◆ What to produce ◆
Text in the records must be reproduced exactly, and pictures must be skipped.

=== Dataset extract ===

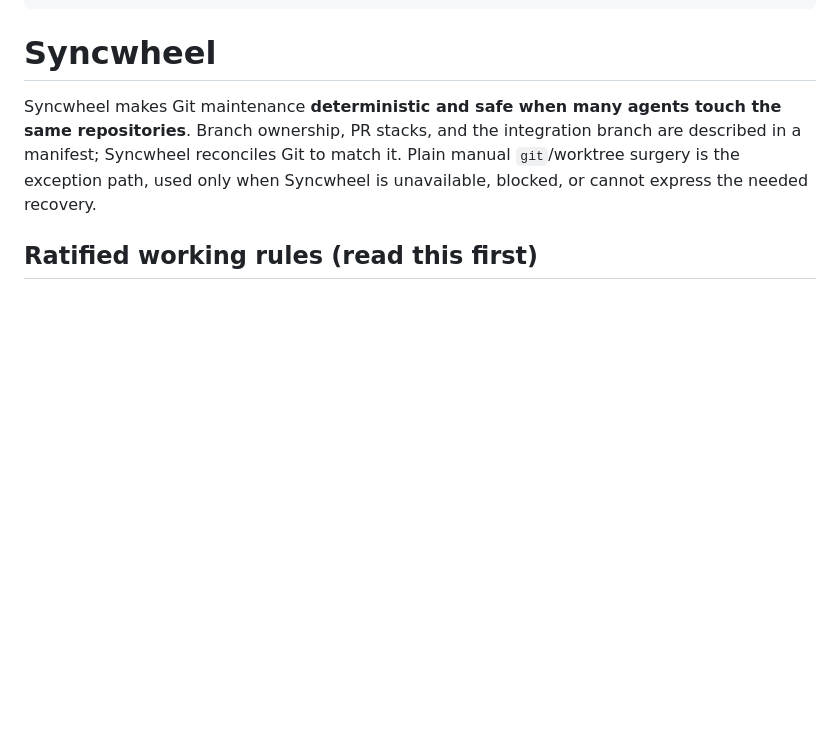
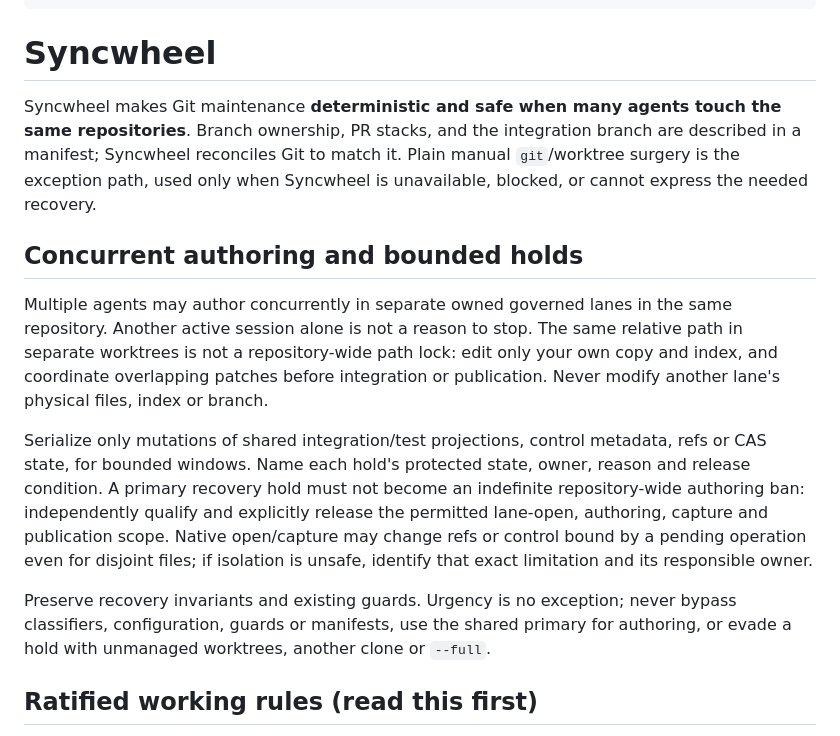
Before and after one commit to NestDevLab/syncwheel, a Markdown page: skills/syncwheel/SKILL.md, the part around the change. GitHub-like rendering; blank space fills up the shorter version.

Commit message:
Clarify concurrent authoring and bounded shared-state holds

```diff
--- a/skills/syncwheel/SKILL.md
+++ b/skills/syncwheel/SKILL.md
@@ -13,6 +13,26 @@ same repositories**. Branch ownership, PR stacks, and the integration branch are
 described in a manifest; Syncwheel reconciles Git to match it. Plain manual
 `git`/worktree surgery is the exception path, used only when Syncwheel is
 unavailable, blocked, or cannot express the needed recovery.
+
+## Concurrent authoring and bounded holds
+
+Multiple agents may author concurrently in separate owned governed lanes in the
+same repository. Another active session alone is not a reason to stop. The same
+relative path in separate worktrees is not a repository-wide path lock: edit only
+your own copy and index, and coordinate overlapping patches before integration or
+publication. Never modify another lane's physical files, index or branch.
+
+Serialize only mutations of shared integration/test projections, control metadata,
+refs or CAS state, for bounded windows. Name each hold's protected state, owner,
+reason and release condition. A primary recovery hold must not become an indefinite
+repository-wide authoring ban: independently qualify and explicitly release the
+permitted lane-open, authoring, capture and publication scope. Native open/capture
+may change refs or control bound by a pending operation even for disjoint files;
+if isolation is unsafe, identify that exact limitation and its responsible owner.
+
+Preserve recovery invariants and existing guards. Urgency is no exception; never
+bypass classifiers, configuration, guards or manifests, use the shared primary for
+authoring, or evade a hold with unmanaged worktrees, another clone or `--full`.
 
 ## Ratified working rules (read this first)
 
```
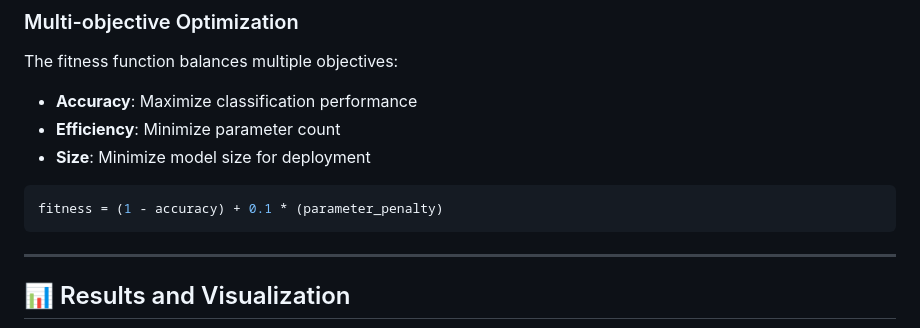
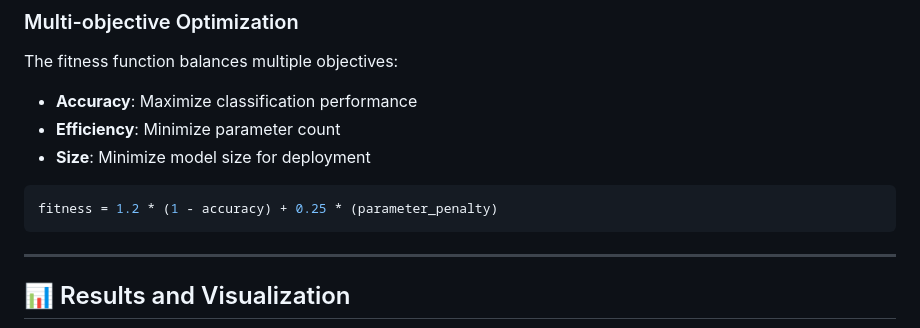
Before and after one commit to felixsuarez0727/rf-signal-classification-nas_SMACD, a Markdown page: neural_architecture_search/README.md, the part around the change. Drawn GitHub-style.

````diff
--- a/neural_architecture_search/README.md
+++ b/neural_architecture_search/README.md
@@ -138,7 +138,7 @@ The fitness function balances multiple objectives:
 - **Size**: Minimize model size for deployment
 
 ```python
-fitness = (1 - accuracy) + 0.1 * (parameter_penalty)
+fitness = 1.2 * (1 - accuracy) + 0.25 * (parameter_penalty)
 ```
 
 ---
````
Also changed, not shown: readme.md (+3 -2 lines).
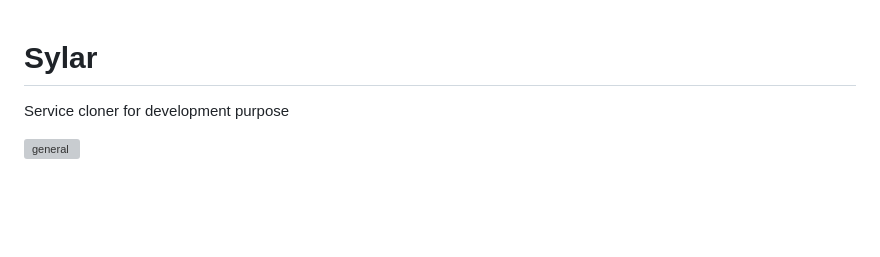
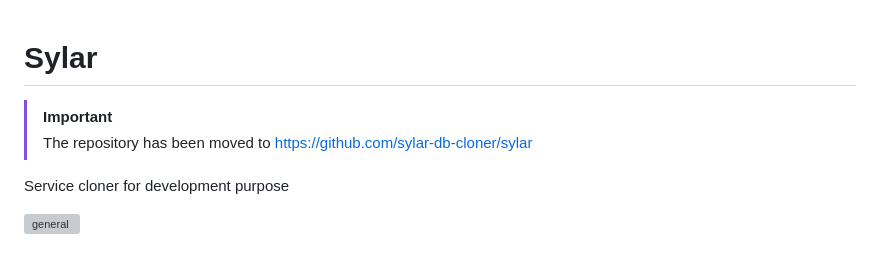
Before and after one commit to Groupe-maison-fr/Sylar, a Markdown page: README.md, the part around the change. GitHub-like rendering; blank space fills up the shorter version; grey boxes are pictures that could not be loaded.

```diff
--- a/README.md
+++ b/README.md
@@ -1,4 +1,7 @@
 # Sylar
+
+> [!IMPORTANT]
+> The repository has been moved to https://github.com/sylar-db-cloner/sylar
 
 Service cloner for development purpose
 
```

===

◆ Solution to the problem ◆
Before and after one commit to NestDevLab/syncwheel, a Markdown page: skills/syncwheel/SKILL.md, the part around the change. GitHub-like rendering; blank space fills up the shorter version.

Commit message:
Clarify concurrent authoring and bounded shared-state holds

```diff
--- a/skills/syncwheel/SKILL.md
+++ b/skills/syncwheel/SKILL.md
@@ -13,6 +13,26 @@ same repositories**. Branch ownership, PR stacks, and the integration branch are
 described in a manifest; Syncwheel reconciles Git to match it. Plain manual
 `git`/worktree surgery is the exception path, used only when Syncwheel is
 unavailable, blocked, or cannot express the needed recovery.
+
+## Concurrent authoring and bounded holds
+
+Multiple agents may author concurrently in separate owned governed lanes in the
+same repository. Another active session alone is not a reason to stop. The same
+relative path in separate worktrees is not a repository-wide path lock: edit only
+your own copy and index, and coordinate overlapping patches before integration or
+publication. Never modify another lane's physical files, index or branch.
+
+Serialize only mutations of shared integration/test projections, control metadata,
+refs or CAS state, for bounded windows. Name each hold's protected state, owner,
+reason and release condition. A primary recovery hold must not become an indefinite
+repository-wide authoring ban: independently qualify and explicitly release the
+permitted lane-open, authoring, capture and publication scope. Native open/capture
+may change refs or control bound by a pending operation even for disjoint files;
+if isolation is unsafe, identify that exact limitation and its responsible owner.
+
+Preserve recovery invariants and existing guards. Urgency is no exception; never
+bypass classifiers, configuration, guards or manifests, use the shared primary for
+authoring, or evade a hold with unmanaged worktrees, another clone or `--full`.
 
 ## Ratified working rules (read this first)
 
```
Before and after one commit to felixsuarez0727/rf-signal-classification-nas_SMACD, a Markdown page: neural_architecture_search/README.md, the part around the change. Drawn GitHub-style.

````diff
--- a/neural_architecture_search/README.md
+++ b/neural_architecture_search/README.md
@@ -138,7 +138,7 @@ The fitness function balances multiple objectives:
 - **Size**: Minimize model size for deployment
 
 ```python
-fitness = (1 - accuracy) + 0.1 * (parameter_penalty)
+fitness = 1.2 * (1 - accuracy) + 0.25 * (parameter_penalty)
 ```
 
 ---
````
Also changed, not shown: readme.md (+3 -2 lines).
Before and after one commit to Groupe-maison-fr/Sylar, a Markdown page: README.md, the part around the change. GitHub-like rendering; blank space fills up the shorter version; grey boxes are pictures that could not be loaded.

```diff
--- a/README.md
+++ b/README.md
@@ -1,4 +1,7 @@
 # Sylar
+
+> [!IMPORTANT]
+> The repository has been moved to https://github.com/sylar-db-cloner/sylar
 
 Service cloner for development purpose
 
```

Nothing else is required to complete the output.